-- RECORD EXTRACTS follows --
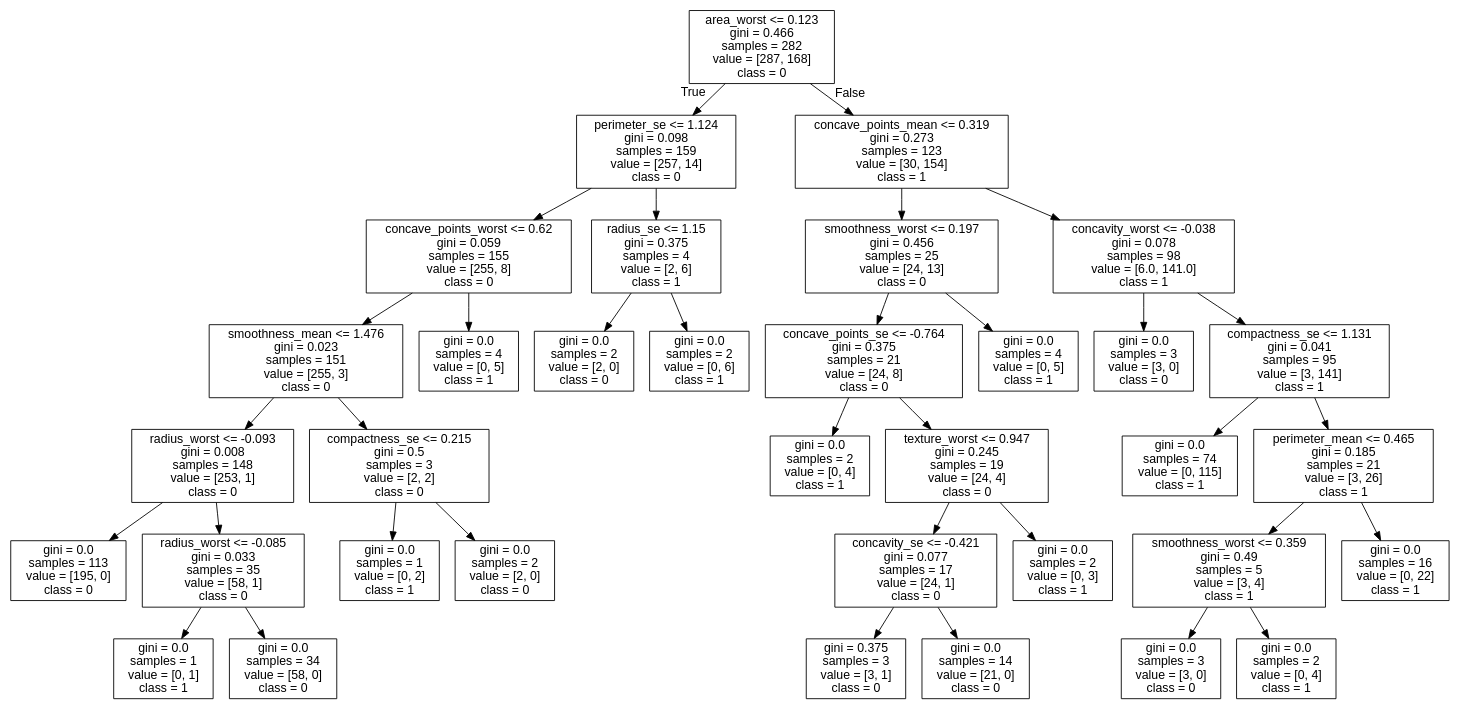
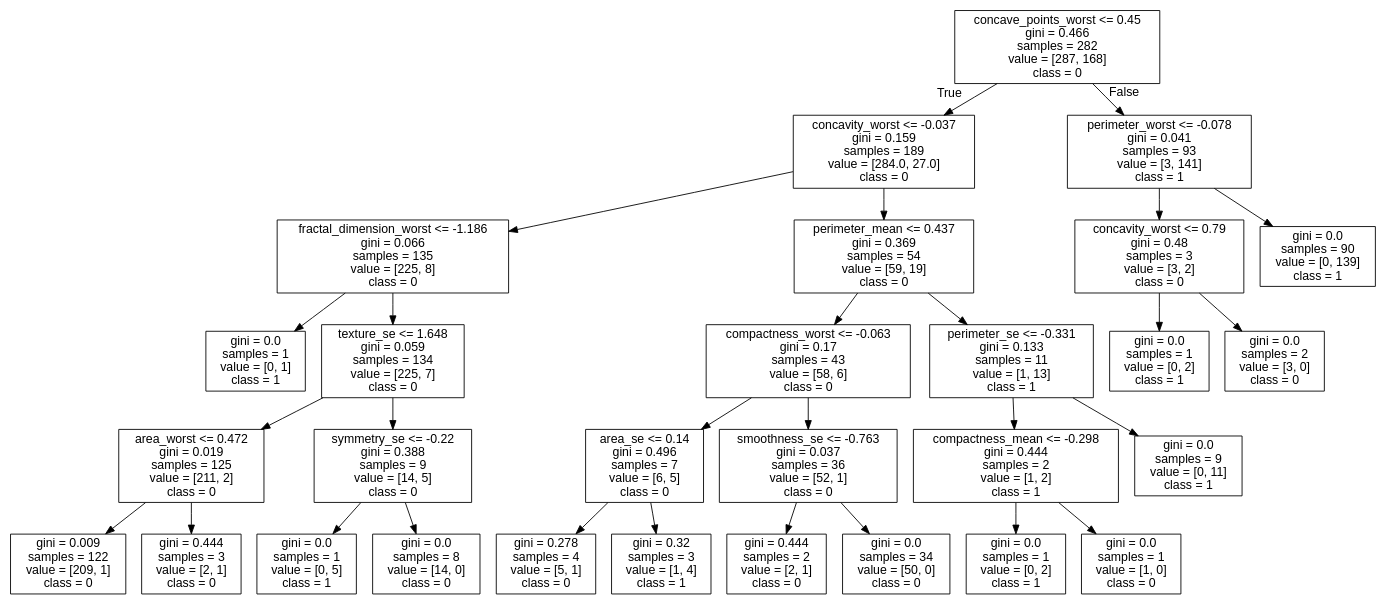
One commit to cyrilvincent/ML changed the diagram in data/breast-cancer/tree.dot. Above: the diagram before and after it, drawn with Graphviz. The commit also changed 5 other files, not shown here.

```diff
--- a/data/breast-cancer/tree.dot
+++ b/data/breast-cancer/tree.dot
@@ -1,73 +1,61 @@
 digraph Tree {
 node [shape=box, fontname="helvetica"] ;
 edge [fontname="helvetica"] ;
-0 [label="area_worst <= 0.123\ngini = 0.466\nsamples = 282\nvalue = [287, 168]\nclass = 0"] ;
-1 [label="perimeter_se <= 1.124\ngini = 0.098\nsamples = 159\nvalue = [257, 14]\nclass = 0"] ;
+0 [label="concave_points_worst <= 0.45\ngini = 0.466\nsamples = 282\nvalue = [287, 168]\nclass = 0"] ;
+1 [label="concavity_worst <= -0.037\ngini = 0.159\nsamples = 189\nvalue = [284.0, 27.0]\nclass = 0"] ;
 0 -> 1 [labeldistance=2.5, labelangle=45, headlabel="True"] ;
-2 [label="concave_points_worst <= 0.62\ngini = 0.059\nsamples = 155\nvalue = [255, 8]\nclass = 0"] ;
+2 [label="fractal_dimension_worst <= -1.186\ngini = 0.066\nsamples = 135\nvalue = [225, 8]\nclass = 0"] ;
 1 -> 2 ;
-3 [label="smoothness_mean <= 1.476\ngini = 0.023\nsamples = 151\nvalue = [255, 3]\nclass = 0"] ;
+3 [label="gini = 0.0\nsamples = 1\nvalue = [0, 1]\nclass = 1"] ;
 2 -> 3 ;
-4 [label="radius_worst <= -0.093\ngini = 0.008\nsamples = 148\nvalue = [253, 1]\nclass = 0"] ;
-3 -> 4 ;
-5 [label="gini = 0.0\nsamples = 113\nvalue = [195, 0]\nclass = 0"] ;
+4 [label="texture_se <= 1.648\ngini = 0.059\nsamples = 134\nvalue = [225, 7]\nclass = 0"] ;
+2 -> 4 ;
+5 [label="area_worst <= 0.472\ngini = 0.019\nsamples = 125\nvalue = [211, 2]\nclass = 0"] ;
 4 -> 5 ;
-6 [label="radius_worst <= -0.085\ngini = 0.033\nsamples = 35\nvalue = [58, 1]\nclass = 0"] ;
-4 -> 6 ;
-7 [label="gini = 0.0\nsamples = 1\nvalue = [0, 1]\nclass = 1"] ;
-6 -> 7 ;
-8 [label="gini = 0.0\nsamples = 34\nvalue = [58, 0]\nclass = 0"] ;
-6 -> 8 ;
-9 [label="compactness_se <= 0.215\ngini = 0.5\nsamples = 3\nvalue = [2, 2]\nclass = 0"] ;
-3 -> 9 ;
-10 [label="gini = 0.0\nsamples = 1\nvalue = [0, 2]\nclass = 1"] ;
-9 -> 10 ;
-11 [label="gini = 0.0\nsamples = 2\nvalue = [2, 0]\nclass = 0"] ;
-9 -> 11 ;
-12 [label="gini = 0.0\nsamples = 4\nvalue = [0, 5]\nclass = 1"] ;
-2 -> 12 ;
-13 [label="radius_se <= 1.15\ngini = 0.375\nsamples = 4\nvalue = [2, 6]\nclass = 1"] ;
-1 -> 13 ;
-14 [label="gini = 0.0\nsamples = 2\nvalue = [2, 0]\nclass = 0"] ;
+6 [label="gini = 0.009\nsamples = 122\nvalue = [209, 1]\nclass = 0"] ;
+5 -> 6 ;
+7 [label="gini = 0.444\nsamples = 3\nvalue = [2, 1]\nclass = 0"] ;
+5 -> 7 ;
+8 [label="symmetry_se <= -0.22\ngini = 0.388\nsamples = 9\nvalue = [14, 5]\nclass = 0"] ;
+4 -> 8 ;
+9 [label="gini = 0.0\nsamples = 1\nvalue = [0, 5]\nclass = 1"] ;
+8 -> 9 ;
+10 [label="gini = 0.0\nsamples = 8\nvalue = [14, 0]\nclass = 0"] ;
+8 -> 10 ;
+11 [label="perimeter_mean <= 0.437\ngini = 0.369\nsamples = 54\nvalue = [59, 19]\nclass = 0"] ;
+1 -> 11 ;
+12 [label="compactness_worst <= -0.063\ngini = 0.17\nsamples = 43\nvalue = [58, 6]\nclass = 0"] ;
+11 -> 12 ;
+13 [label="area_se <= 0.14\ngini = 0.496\nsamples = 7\nvalue = [6, 5]\nclass = 0"] ;
+12 -> 13 ;
+14 [label="gini = 0.278\nsamples = 4\nvalue = [5, 1]\nclass = 0"] ;
 13 -> 14 ;
-15 [label="gini = 0.0\nsamples = 2\nvalue = [0, 6]\nclass = 1"] ;
+15 [label="gini = 0.32\nsamples = 3\nvalue = [1, 4]\nclass = 1"] ;
 13 -> 15 ;
-16 [label="concave_points_mean <= 0.319\ngini = 0.273\nsamples = 123\nvalue = [30, 154]\nclass = 1"] ;
-0 -> 16 [labeldistance=2.5, labelangle=-45, headlabel="False"] ;
-17 [label="smoothness_worst <= 0.197\ngini = 0.456\nsamples = 25\nvalue = [24, 13]\nclass = 0"] ;
+16 [label="smoothness_se <= -0.763\ngini = 0.037\nsamples = 36\nvalue = [52, 1]\nclass = 0"] ;
+12 -> 16 ;
+17 [label="gini = 0.444\nsamples = 2\nvalue = [2, 1]\nclass = 0"] ;
 16 -> 17 ;
-18 [label="concave_points_se <= -0.764\ngini = 0.375\nsamples = 21\nvalue = [24, 8]\nclass = 0"] ;
-17 -> 18 ;
-19 [label="gini = 0.0\nsamples = 2\nvalue = [0, 4]\nclass = 1"] ;
-18 -> 19 ;
-20 [label="texture_worst <= 0.947\ngini = 0.245\nsamples = 19\nvalue = [24, 4]\nclass = 0"] ;
-18 -> 20 ;
-21 [label="concavity_se <= -0.421\ngini = 0.077\nsamples = 17\nvalue = [24, 1]\nclass = 0"] ;
+18 [label="gini = 0.0\nsamples = 34\nvalue = [50, 0]\nclass = 0"] ;
+16 -> 18 ;
+19 [label="perimeter_se <= -0.331\ngini = 0.133\nsamples = 11\nvalue = [1, 13]\nclass = 1"] ;
+11 -> 19 ;
+20 [label="compactness_mean <= -0.298\ngini = 0.444\nsamples = 2\nvalue = [1, 2]\nclass = 1"] ;
+19 -> 20 ;
+21 [label="gini = 0.0\nsamples = 1\nvalue = [0, 2]\nclass = 1"] ;
 20 -> 21 ;
-22 [label="gini = 0.375\nsamples = 3\nvalue = [3, 1]\nclass = 0"] ;
-21 -> 22 ;
-23 [label="gini = 0.0\nsamples = 14\nvalue = [21, 0]\nclass = 0"] ;
-21 -> 23 ;
-24 [label="gini = 0.0\nsamples = 2\nvalue = [0, 3]\nclass = 1"] ;
-20 -> 24 ;
-25 [label="gini = 0.0\nsamples = 4\nvalue = [0, 5]\nclass = 1"] ;
-17 -> 25 ;
-26 [label="concavity_worst <= -0.038\ngini = 0.078\nsamples = 98\nvalue = [6.0, 141.0]\nclass = 1"] ;
-16 -> 26 ;
-27 [label="gini = 0.0\nsamples = 3\nvalue = [3, 0]\nclass = 0"] ;
-26 -> 27 ;
-28 [label="compactness_se <= 1.131\ngini = 0.041\nsamples = 95\nvalue = [3, 141]\nclass = 1"] ;
-26 -> 28 ;
-29 [label="gini = 0.0\nsamples = 74\nvalue = [0, 115]\nclass = 1"] ;
-28 -> 29 ;
-30 [label="perimeter_mean <= 0.465\ngini = 0.185\nsamples = 21\nvalue = [3, 26]\nclass = 1"] ;
-28 -> 30 ;
-31 [label="smoothness_worst <= 0.359\ngini = 0.49\nsamples = 5\nvalue = [3, 4]\nclass = 1"] ;
-30 -> 31 ;
-32 [label="gini = 0.0\nsamples = 3\nvalue = [3, 0]\nclass = 0"] ;
-31 -> 32 ;
-33 [label="gini = 0.0\nsamples = 2\nvalue = [0, 4]\nclass = 1"] ;
-31 -> 33 ;
-34 [label="gini = 0.0\nsamples = 16\nvalue = [0, 22]\nclass = 1"] ;
-30 -> 34 ;
+22 [label="gini = 0.0\nsamples = 1\nvalue = [1, 0]\nclass = 0"] ;
+20 -> 22 ;
+23 [label="gini = 0.0\nsamples = 9\nvalue = [0, 11]\nclass = 1"] ;
+19 -> 23 ;
+24 [label="perimeter_worst <= -0.078\ngini = 0.041\nsamples = 93\nvalue = [3, 141]\nclass = 1"] ;
+0 -> 24 [labeldistance=2.5, labelangle=-45, headlabel="False"] ;
+25 [label="concavity_worst <= 0.79\ngini = 0.48\nsamples = 3\nvalue = [3, 2]\nclass = 0"] ;
+24 -> 25 ;
+26 [label="gini = 0.0\nsamples = 1\nvalue = [0, 2]\nclass = 1"] ;
+25 -> 26 ;
+27 [label="gini = 0.0\nsamples = 2\nvalue = [3, 0]\nclass = 0"] ;
+25 -> 27 ;
+28 [label="gini = 0.0\nsamples = 90\nvalue = [0, 139]\nclass = 1"] ;
+24 -> 28 ;
 }
```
-- RECORD EXTRACTS concluded --
● **TASK GOAL**: For the material above, the answer must be only the number of lines holding the word "labelangle".

● **SOLUTION TO THIS PROBLEM**: 3